The President of the National House of Chiefs, Ogyeahohoo Yaw Gyebi II, has declared his support for the burning of excavators by the military in the fight against illegal mining, popularly known as galamsey.
The Paramount Chief of Sefwi Anhwiaso Traditional Area and President of Western Regional House of Chiefs wants the approach by the government in the fight against illegal miners to be firm and inflexible in order to deter others.
Speaking on the Yen Sempa morning show on Onua FM on Wednesday, May 5, Ogyeahohoo Yaw Gyebi II declared his total support for the military to burn excavators retrieved from the miners who he said are obstinate to the directives by the Lands and Natural Resources Minister.
He maintained that the approach would discourage and frighten the illegal miners from destroying the forest reserves and water bodies in the country.
He shot down the argument that the excavators should be confiscated and sent to the district assemblies so that they could be used to recover the vast land destroyed by the miners.
The paramount chief asserted that the miners could easily disassemble the machines and make them immovable and unusable if not destroyed.
“I support the military for burning the excavators because at least it is deterring others to stop mining in the river bodies and the forest.
“The last time I was traveling from Abuakwah, I counted not less than 10 excavators packed along the road which means that the miners are adhering to the minister’s directives because if they don’t voluntarily bring the machines out of the forest, they would be destroyed by the military,” he reiterated.
Ogyeahohoo Yaw Gyebi II also refuted the claims by the general public that Nananom are the people who are secretly behind the illegal miners to operate illicitly at the local level.
He stressed that the traditional rulers are always sidelined by the Minerals Commission in the issuance of permits and prospecting lincense to the miners thus making it difficult for Nananom to monitor and prevent the miners.

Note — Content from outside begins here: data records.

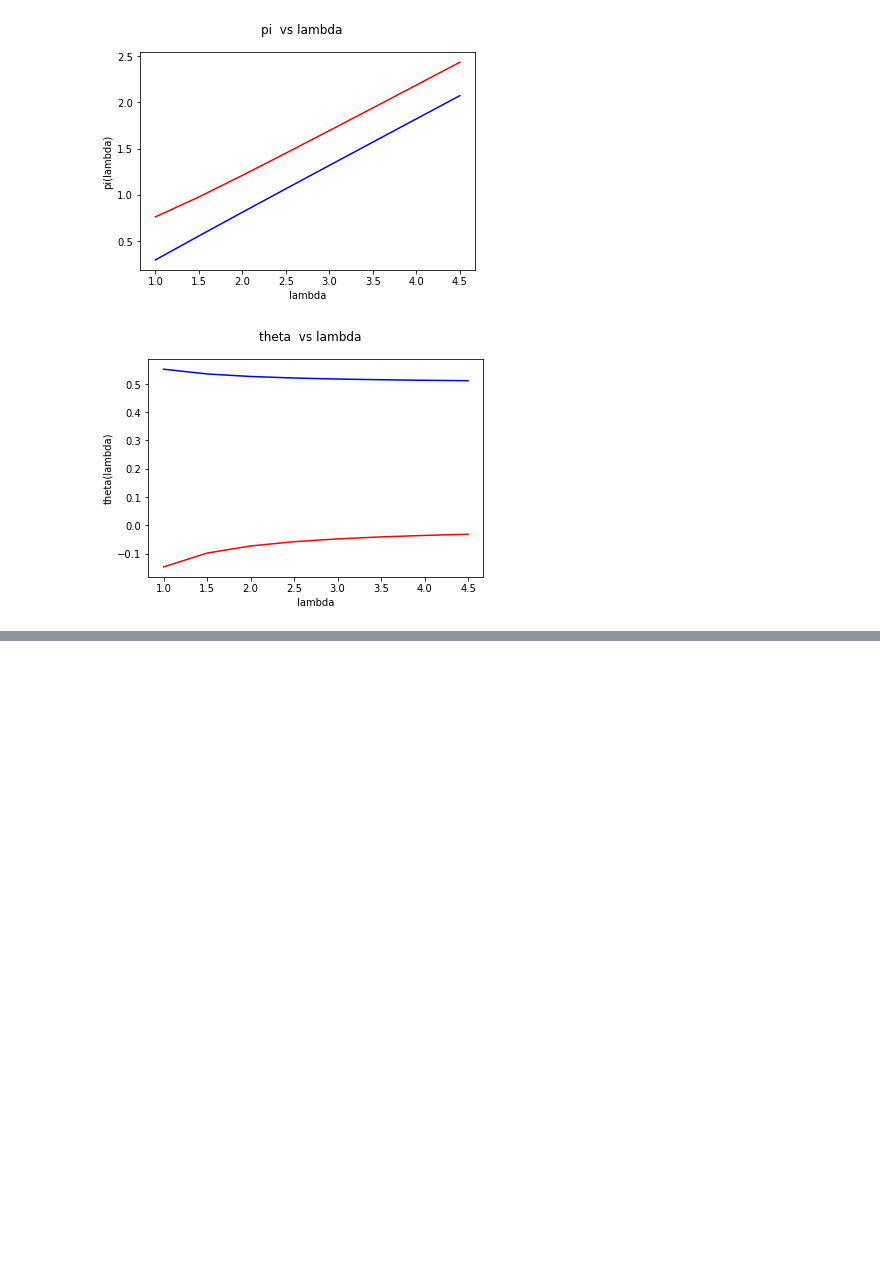
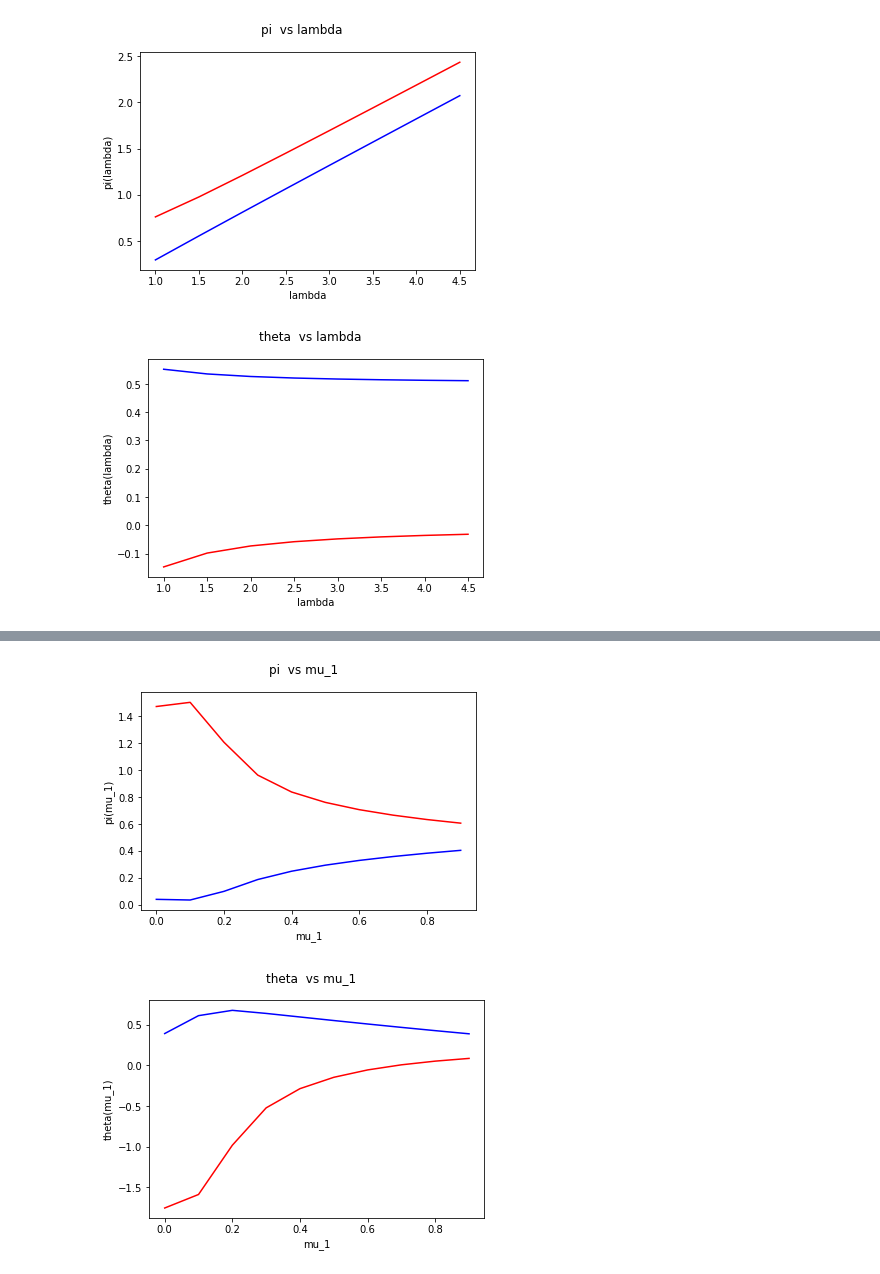
Before and after one commit to ericschulman/health_bargains, a Jupyter notebook: bargains.ipynb, the cells around one changed output, grey strips where cells are left out. Cells and saved outputs as stored; diff of their text form; code cells hidden in the pictures; blank space fills up the shorter version.

```diff
--- a/bargains.ipynb
+++ b/bargains.ipynb
@@ -134,20 +135,21 @@ def find_eq(candidates,v=False):
     for sol_0 in candidates:
         l_0,q_0,m1_0,m2_0,b1_0,b2_0,t1_0,t2_0,pi1_0,pi2_0 = sol_0
 
-        #pi3_0 = m1_0*t1_0 + m2_0*t2_0
         pi1_l0 = S(.5)*( (t2_0-l_0)/S(3) +q_0)*(1 + (t2_0-l_0)/(S(3)*q_0) )
         pi2_l0 = S(.5)*( (t1_0-l_0)/S(3) +q_0)*(1 + (t1_0-l_0)/(S(3)*q_0) )
 
         v1_0 = (pi1_0 - pi1_l0)**(b1_0) * (m1_0*t1_0 +m2_0*t2_0)**(1-b1_0)
         v2_0 = (pi2_0 - pi2_l0)**(b2_0) * (m1_0*t1_0 +m2_0*t2_0)**(1-b2_0)
 
+        if v: print 'v1_0:%s, v2_0:%s, t1_0:%s, t2_0:%s \n'%(v1_0,v2_0,t1_0,t2_0)
+
         nash = True
 
         for sol in candidates:
             l,q,m1,m2,b1,b2,t1,t2,pi1,pi2 = sol
 
-            pi1_l = S(.5)*( (t2-l)/S(3) +q)*(1 + (t2-l)/(S(3)*q) )
-            pi2_l = S(.5)*( (t1-l)/S(3) +q)*(1 + (t1-l)/(S(3)*q) )
+            pi1_l = S(.5)*( (t2-l)/S(3) +q) *(1 + (t2-l)/(S(3)*q) )
+            pi2_l = S(.5)*( (t1-l)/S(3) +q) *(1 + (t1-l)/(S(3)*q) )
 
             #nash bargaining objectives - non candidate
             #print 'pi diff: %s, pi1: %s, pi_0 diff: %s , pi_0: %s \n'%(pi1 - pi1_l, pi1_l, pi1_0 - pi1_l0, pi1_l0)
@@ -155,12 +157,16 @@ def find_eq(candidates,v=False):
             v2 = (pi2 - pi2_l )**(b2) * (m1*t1 +m2*t2)**(1-b2)
 
             #po = (pi1 < pi1_0 or pi2 < pi2_0 or pi3 < pi3_0) or (pi1 == pi1_0 and pi2 == pi2_0 and pi3 == pi3_0)
-            v0_real =  (v1_0.is_real and v2_0.is_real)
-            v_real = v1.is_real and v2.is_real
+            v0_real =  v1_0.is_real and v2_0.is_real
+            v_real =  v2.is_real and v1.is_real
+            if v: print 'v1_real : %s, v2_real: %s \n'%(v0_real,v_real)
             nash = nash and v0_real and (not v_real or v1 <= v1_0 or v2 <= v2_0)
         if nash:
             solutions.append(sol_0)
     return solutions
 
-print find_eq(test_sol)
+#print find_eq(test_sim1)
+print find_eq(test_sim2)
+#print find_eq(test_seq1)
+#print find_eq(test_seq2)
 # %% [output]
@@ -196,6 +198,20 @@ def q_plotter(game, ranger, scaler, args,v=False):
             result.append(sol)
     result = pd.DataFrame(result, columns=['l','lambda','mu_1','mu_2','beta_1','beta_2','theta_1','theta_2','pi_1','pi_2'])
     return result
+
+
+def m_plotter(game, ranger, scaler, args,v=False):
+    q0, l0, m20, b10, b20  = args
+    result = []
+    for m in ranger:
+        m = m/scaler
+        solutions = game(l = l0 ,q = q0, m1 = m, m2 = m20, b1 = b10, b2 = b20)
+        solutions = find_eq(solutions)
+        if v: print 'solutions: %s \n'%solutions
+        for sol in solutions:
+            result.append(sol)
+    result = pd.DataFrame(result, columns=['l','lambda','mu_1','mu_2','beta_1','beta_2','theta_1','theta_2','pi_1','pi_2'])
+    return result
 # %%
 def quick_plot(frame,ptype,fname):
     #plot pi
@@ -339,3 +355,8 @@ quick_plot(seq1_q,'lambda','seq1')
 # %% [output]
 [figure]
 [figure]
+# %%
+arg0 =  (1,1,.5,.5,.5)
+seq1_m =  m_plotter(seq,range(0,10,1),10.0, arg0)
+
+print seq1_m
@@ -341,0 +381,6 @@ quick_plot(seq1_q,'lambda','seq1')
+# %%
+seq1_m.to_csv('sheets/seq1_mu.csv', sep=',')
+quick_plot(seq1_m,'mu_1','seq1')
+# %% [output]
+[figure, added]
+[figure, added]
```
Also changed, not shown: parts of 5 cells of this notebook.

He thus called on the government to involve the traditional rulers especially at the local level in the issuance of permits and prospecting incense to the miners so that Nananom and the local people could be watchdogs to monitor and regulate mining activities.
By Maxwell Otoo|Onua FM|3news.com|Ghana